## What you need to do
Your copy should match the entries exactly, with no images carried over.

(Version difference data)
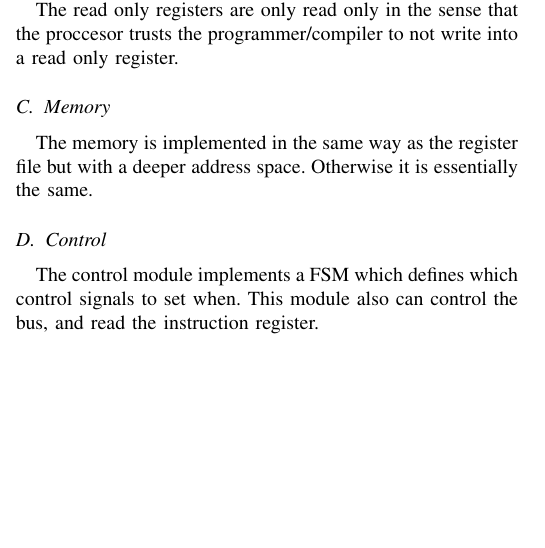
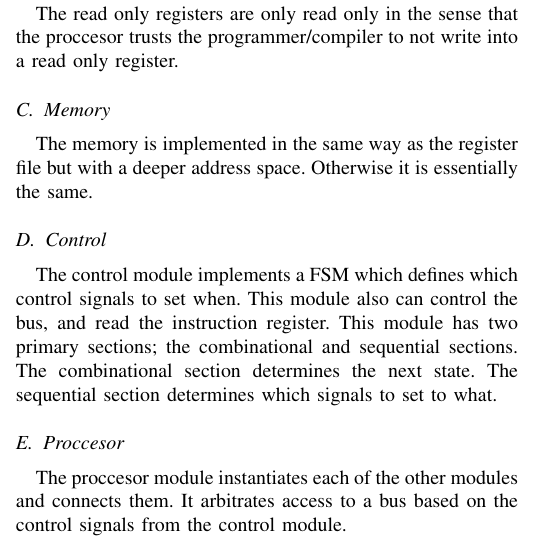
Before and after one commit to dylan-wright/ee480-idiot, a LaTeX paper (Documentation/notes.tex): part of one column of page 1 of 9, cut so that both start at the same text, the shorter picture padded with empty space. Compiled offline with pdfLaTeX.

Commit message:
impl done

```diff
--- a/Documentation/notes.tex
+++ b/Documentation/notes.tex
@@ -93,7 +93,13 @@ a deeper address space. Otherwise it is essentially the same.
 \subsection{Control}
 The control module implements a FSM which defines which control signals to
 set when. This module also can control the bus, and read the instruction register.
-
+This module has two primary sections; the combinational and sequential sections.
+The combinational section determines the next state. The sequential section
+determines which signals to set to what.
+\subsection{Proccesor}
+The proccesor module instantiates each of the other modules and connects them.
+It arbitrates access to a bus based on the control signals from the control
+module.
 \section{Testing}
 \subsection{Instruction Set Architecture}
 In order to test the IDIOT instruction set specification a test framework was
```
Also changed, not shown: Documentation/notes.pdf.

## Exercise solution
Before and after one commit to dylan-wright/ee480-idiot, a LaTeX paper (Documentation/notes.tex): part of one column of page 1 of 9, cut so that both start at the same text, the shorter picture padded with empty space. Compiled offline with pdfLaTeX.

Commit message:
impl done

```diff
--- a/Documentation/notes.tex
+++ b/Documentation/notes.tex
@@ -93,7 +93,13 @@ a deeper address space. Otherwise it is essentially the same.
 \subsection{Control}
 The control module implements a FSM which defines which control signals to
 set when. This module also can control the bus, and read the instruction register.
-
+This module has two primary sections; the combinational and sequential sections.
+The combinational section determines the next state. The sequential section
+determines which signals to set to what.
+\subsection{Proccesor}
+The proccesor module instantiates each of the other modules and connects them.
+It arbitrates access to a bus based on the control signals from the control
+module.
 \section{Testing}
 \subsection{Instruction Set Architecture}
 In order to test the IDIOT instruction set specification a test framework was
```
Also changed, not shown: Documentation/notes.pdf.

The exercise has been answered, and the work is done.